Data for analysis>
Content starts

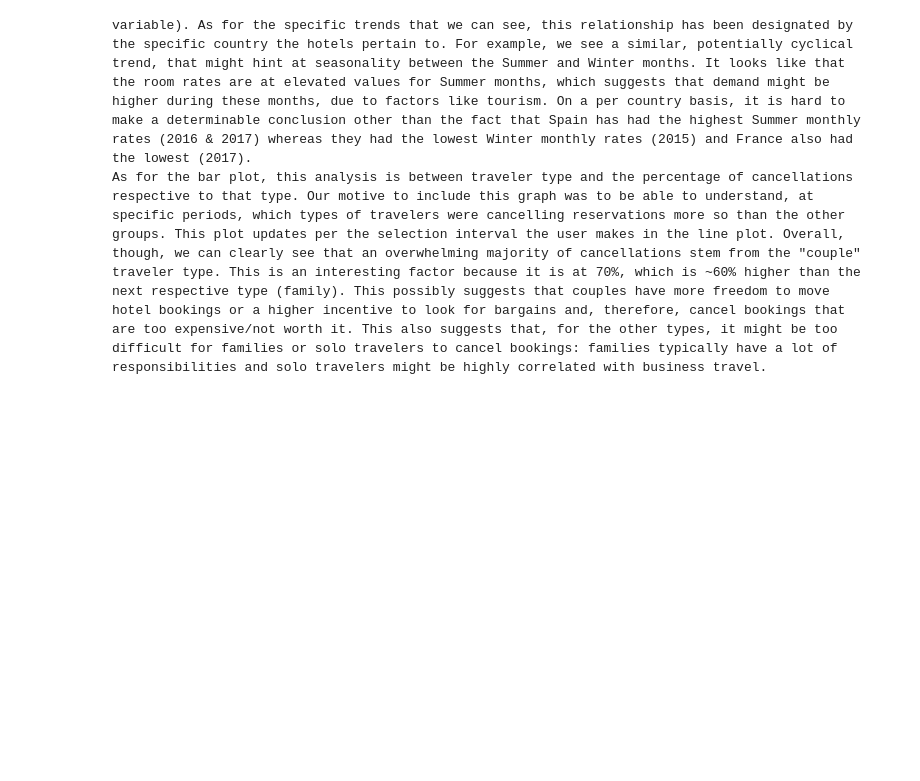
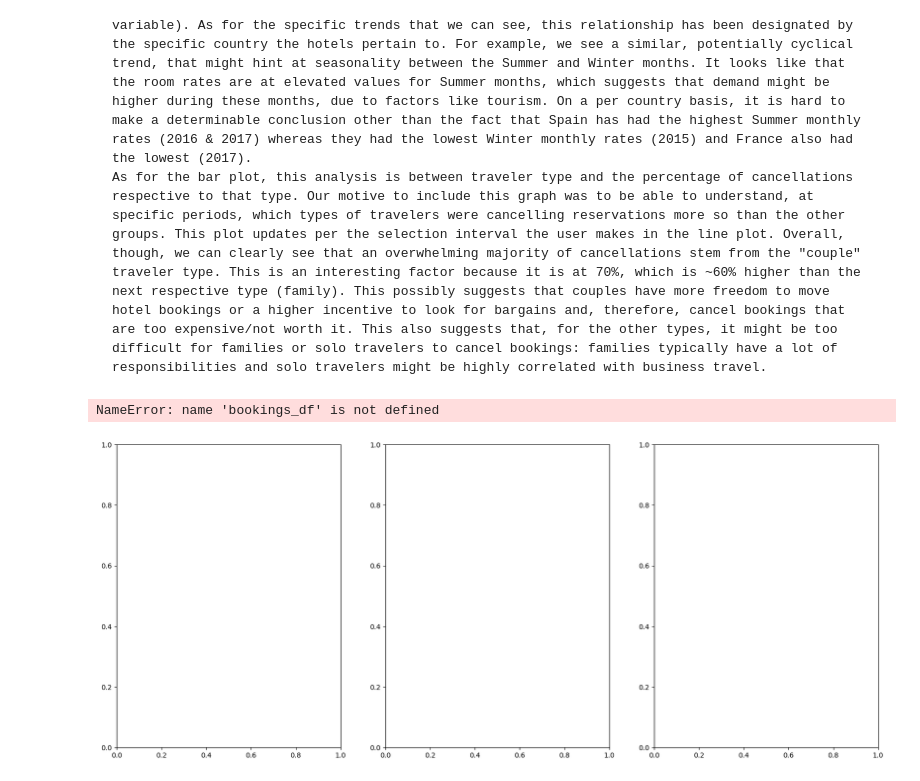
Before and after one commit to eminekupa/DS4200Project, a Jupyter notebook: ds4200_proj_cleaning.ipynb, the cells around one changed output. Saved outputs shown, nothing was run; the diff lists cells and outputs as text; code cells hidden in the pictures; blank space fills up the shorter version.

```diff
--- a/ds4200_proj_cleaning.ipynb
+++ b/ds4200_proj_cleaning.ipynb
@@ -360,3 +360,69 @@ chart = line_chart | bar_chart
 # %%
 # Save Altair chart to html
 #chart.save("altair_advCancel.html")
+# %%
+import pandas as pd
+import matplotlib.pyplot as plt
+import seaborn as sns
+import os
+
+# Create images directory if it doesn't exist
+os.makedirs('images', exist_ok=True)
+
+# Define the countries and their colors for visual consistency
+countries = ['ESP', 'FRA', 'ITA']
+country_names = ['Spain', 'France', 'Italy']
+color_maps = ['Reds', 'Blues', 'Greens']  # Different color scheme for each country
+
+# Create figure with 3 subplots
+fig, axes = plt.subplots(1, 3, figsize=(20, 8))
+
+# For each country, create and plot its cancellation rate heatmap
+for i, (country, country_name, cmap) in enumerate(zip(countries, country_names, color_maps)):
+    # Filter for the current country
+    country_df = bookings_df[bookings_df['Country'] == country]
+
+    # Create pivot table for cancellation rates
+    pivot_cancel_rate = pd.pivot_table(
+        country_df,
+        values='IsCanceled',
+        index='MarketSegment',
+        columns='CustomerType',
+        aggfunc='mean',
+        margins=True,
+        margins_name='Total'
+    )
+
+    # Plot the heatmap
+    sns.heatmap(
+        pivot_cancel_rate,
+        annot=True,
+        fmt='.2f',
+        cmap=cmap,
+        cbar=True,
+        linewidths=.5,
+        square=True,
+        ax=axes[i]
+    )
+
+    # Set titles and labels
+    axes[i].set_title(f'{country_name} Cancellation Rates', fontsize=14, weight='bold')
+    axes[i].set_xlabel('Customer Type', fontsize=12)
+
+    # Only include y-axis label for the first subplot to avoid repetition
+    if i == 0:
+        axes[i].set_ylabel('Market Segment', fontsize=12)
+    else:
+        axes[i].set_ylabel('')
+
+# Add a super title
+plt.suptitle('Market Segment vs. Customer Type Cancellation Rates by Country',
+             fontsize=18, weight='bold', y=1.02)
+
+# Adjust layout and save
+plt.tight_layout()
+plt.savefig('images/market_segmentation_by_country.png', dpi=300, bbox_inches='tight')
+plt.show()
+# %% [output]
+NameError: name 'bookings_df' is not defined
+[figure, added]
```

Content ends
Content starts

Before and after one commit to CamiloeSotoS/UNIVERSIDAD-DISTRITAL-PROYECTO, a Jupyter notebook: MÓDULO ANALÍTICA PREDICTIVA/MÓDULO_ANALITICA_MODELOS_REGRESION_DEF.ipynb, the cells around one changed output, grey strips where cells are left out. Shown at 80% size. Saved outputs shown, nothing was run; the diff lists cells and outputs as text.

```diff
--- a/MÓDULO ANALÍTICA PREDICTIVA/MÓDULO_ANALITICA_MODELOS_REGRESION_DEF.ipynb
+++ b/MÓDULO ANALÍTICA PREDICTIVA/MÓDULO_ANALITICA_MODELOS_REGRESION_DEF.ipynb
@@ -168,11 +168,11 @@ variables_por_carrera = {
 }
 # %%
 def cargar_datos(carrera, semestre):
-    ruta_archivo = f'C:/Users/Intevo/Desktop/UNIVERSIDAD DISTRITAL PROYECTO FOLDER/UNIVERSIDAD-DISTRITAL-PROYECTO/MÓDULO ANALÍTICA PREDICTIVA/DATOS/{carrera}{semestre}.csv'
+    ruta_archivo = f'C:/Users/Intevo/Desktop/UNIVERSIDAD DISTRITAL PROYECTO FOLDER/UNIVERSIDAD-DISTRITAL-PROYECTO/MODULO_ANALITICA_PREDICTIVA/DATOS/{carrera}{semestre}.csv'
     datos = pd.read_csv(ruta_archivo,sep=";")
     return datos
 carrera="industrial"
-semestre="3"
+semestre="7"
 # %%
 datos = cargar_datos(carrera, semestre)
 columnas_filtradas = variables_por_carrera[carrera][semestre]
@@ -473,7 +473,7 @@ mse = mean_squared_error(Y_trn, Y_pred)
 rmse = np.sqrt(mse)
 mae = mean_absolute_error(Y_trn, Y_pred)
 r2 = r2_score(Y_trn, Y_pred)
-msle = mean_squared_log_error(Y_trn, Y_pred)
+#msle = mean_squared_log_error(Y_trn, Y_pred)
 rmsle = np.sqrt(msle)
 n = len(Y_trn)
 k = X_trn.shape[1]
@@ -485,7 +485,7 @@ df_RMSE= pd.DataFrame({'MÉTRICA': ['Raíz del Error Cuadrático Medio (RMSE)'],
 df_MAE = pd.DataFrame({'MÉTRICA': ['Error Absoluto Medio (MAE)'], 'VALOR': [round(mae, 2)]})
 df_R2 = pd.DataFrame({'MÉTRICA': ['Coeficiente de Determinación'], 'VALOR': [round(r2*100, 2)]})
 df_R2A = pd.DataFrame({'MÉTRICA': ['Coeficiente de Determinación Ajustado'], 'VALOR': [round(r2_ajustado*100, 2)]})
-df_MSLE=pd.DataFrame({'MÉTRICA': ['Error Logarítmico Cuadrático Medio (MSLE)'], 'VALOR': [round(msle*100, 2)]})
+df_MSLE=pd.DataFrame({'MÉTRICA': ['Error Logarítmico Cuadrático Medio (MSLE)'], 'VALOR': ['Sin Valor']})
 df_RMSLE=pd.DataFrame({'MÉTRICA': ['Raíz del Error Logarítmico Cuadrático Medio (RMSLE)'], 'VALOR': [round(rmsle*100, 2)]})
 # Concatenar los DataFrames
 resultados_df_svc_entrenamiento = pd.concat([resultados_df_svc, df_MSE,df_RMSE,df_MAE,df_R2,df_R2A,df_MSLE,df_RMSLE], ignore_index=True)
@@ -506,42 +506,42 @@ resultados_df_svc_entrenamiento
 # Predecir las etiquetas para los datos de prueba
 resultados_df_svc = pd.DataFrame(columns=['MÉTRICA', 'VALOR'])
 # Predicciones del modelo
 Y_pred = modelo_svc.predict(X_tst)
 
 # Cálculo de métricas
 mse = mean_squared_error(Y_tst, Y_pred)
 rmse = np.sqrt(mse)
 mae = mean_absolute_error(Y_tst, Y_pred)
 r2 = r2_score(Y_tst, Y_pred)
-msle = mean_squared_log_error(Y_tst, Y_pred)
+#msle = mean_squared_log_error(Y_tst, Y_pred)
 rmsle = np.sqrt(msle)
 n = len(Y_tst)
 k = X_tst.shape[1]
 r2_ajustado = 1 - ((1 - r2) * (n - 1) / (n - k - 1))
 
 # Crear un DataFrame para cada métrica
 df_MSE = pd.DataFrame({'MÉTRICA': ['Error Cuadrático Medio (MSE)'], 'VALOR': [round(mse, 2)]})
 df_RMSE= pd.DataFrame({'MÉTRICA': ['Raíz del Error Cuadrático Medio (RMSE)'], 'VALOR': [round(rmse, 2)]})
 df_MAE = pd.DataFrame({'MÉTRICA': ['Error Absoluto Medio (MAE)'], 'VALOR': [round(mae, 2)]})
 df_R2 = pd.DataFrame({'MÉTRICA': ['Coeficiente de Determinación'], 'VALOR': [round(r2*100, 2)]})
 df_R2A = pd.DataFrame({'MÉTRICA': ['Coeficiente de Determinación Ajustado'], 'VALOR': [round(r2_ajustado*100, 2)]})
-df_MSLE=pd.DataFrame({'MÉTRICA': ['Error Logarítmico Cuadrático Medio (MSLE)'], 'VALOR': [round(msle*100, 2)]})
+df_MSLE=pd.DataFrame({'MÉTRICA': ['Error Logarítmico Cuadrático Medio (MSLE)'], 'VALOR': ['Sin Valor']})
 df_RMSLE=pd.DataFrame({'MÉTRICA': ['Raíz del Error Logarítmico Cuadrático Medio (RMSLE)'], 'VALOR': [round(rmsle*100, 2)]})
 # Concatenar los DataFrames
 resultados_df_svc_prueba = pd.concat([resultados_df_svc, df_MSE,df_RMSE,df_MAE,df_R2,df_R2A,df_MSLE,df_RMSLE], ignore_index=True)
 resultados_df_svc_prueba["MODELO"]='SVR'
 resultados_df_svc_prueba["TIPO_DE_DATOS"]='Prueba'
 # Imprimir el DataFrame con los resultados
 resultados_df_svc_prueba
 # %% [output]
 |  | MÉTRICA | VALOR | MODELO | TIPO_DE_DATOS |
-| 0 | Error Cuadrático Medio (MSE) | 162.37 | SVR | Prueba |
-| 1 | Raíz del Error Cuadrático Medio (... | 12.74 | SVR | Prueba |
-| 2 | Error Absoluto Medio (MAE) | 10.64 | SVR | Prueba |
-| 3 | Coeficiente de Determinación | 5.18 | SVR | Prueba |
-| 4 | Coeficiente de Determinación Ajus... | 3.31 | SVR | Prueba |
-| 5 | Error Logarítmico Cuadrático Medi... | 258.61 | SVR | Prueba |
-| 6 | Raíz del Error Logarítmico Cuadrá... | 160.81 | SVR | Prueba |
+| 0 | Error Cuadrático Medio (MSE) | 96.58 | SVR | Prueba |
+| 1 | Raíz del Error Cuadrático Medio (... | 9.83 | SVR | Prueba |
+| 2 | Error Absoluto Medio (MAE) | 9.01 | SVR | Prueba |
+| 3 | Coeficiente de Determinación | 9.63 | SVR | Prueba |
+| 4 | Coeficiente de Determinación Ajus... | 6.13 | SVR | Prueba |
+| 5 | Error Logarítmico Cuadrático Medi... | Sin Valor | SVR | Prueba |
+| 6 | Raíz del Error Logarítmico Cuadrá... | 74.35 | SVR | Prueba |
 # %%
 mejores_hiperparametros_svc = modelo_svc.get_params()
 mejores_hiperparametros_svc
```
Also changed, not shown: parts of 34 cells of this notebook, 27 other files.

Content ends
Content starts

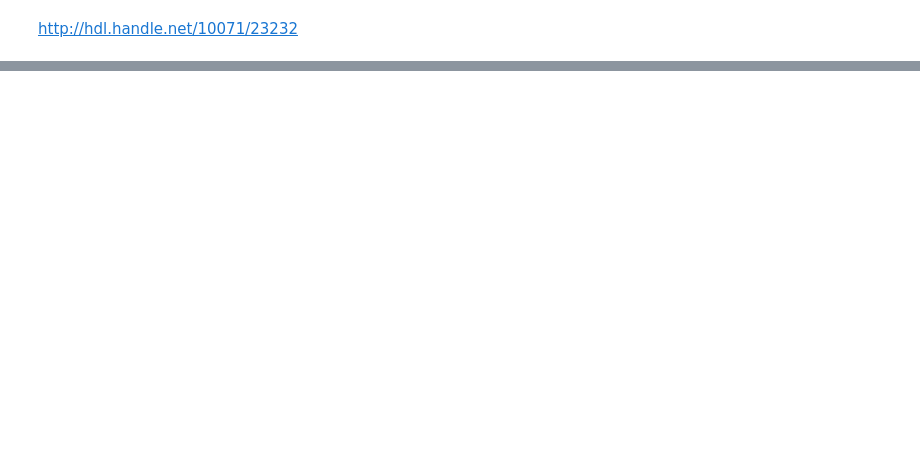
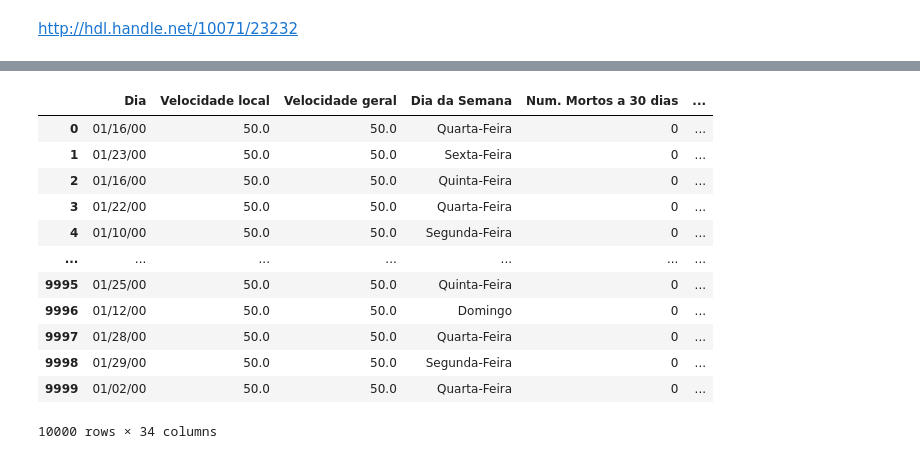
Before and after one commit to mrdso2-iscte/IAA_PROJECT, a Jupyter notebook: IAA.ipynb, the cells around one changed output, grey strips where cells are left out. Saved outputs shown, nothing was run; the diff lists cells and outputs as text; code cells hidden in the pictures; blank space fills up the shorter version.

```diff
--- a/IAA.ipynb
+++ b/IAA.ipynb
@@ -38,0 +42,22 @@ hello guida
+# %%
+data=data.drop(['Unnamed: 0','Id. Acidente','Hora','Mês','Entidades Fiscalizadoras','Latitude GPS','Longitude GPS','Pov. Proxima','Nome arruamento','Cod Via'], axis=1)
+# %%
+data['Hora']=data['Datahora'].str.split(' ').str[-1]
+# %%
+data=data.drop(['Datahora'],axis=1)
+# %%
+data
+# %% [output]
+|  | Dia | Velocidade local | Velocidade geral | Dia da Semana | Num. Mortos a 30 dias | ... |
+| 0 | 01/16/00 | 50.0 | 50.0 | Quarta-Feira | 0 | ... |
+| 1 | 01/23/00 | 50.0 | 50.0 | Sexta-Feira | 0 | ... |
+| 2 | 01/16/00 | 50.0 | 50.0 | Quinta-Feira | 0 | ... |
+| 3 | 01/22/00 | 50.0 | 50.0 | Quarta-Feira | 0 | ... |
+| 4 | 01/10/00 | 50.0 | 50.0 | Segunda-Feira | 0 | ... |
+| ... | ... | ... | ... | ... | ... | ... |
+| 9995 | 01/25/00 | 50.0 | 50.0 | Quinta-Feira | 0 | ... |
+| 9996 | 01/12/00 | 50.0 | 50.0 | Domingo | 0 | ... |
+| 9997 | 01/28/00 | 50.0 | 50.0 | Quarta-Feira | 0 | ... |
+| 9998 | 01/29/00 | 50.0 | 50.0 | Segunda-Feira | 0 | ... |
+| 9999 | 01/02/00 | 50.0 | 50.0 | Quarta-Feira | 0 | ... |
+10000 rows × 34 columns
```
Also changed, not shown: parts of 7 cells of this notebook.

Content ends

When the entries above show the word "True" in a line, copy that line out.

+os.makedirs('images', exist_ok=True)
+        margins=True,
+        annot=True,
+        cbar=True,
+        square=True,
 resultados_df_svc_entrenamiento = pd.concat([resultados_df_svc, df_MSE,df_RMSE,df_MAE,df_R2,df_R2A,df_MSLE,df_RMSLE], ignore_index=True)
 resultados_df_svc_prueba = pd.concat([resultados_df_svc, df_MSE,df_RMSE,df_MAE,df_R2,df_R2A,df_MSLE,df_RMSLE], ignore_index=True)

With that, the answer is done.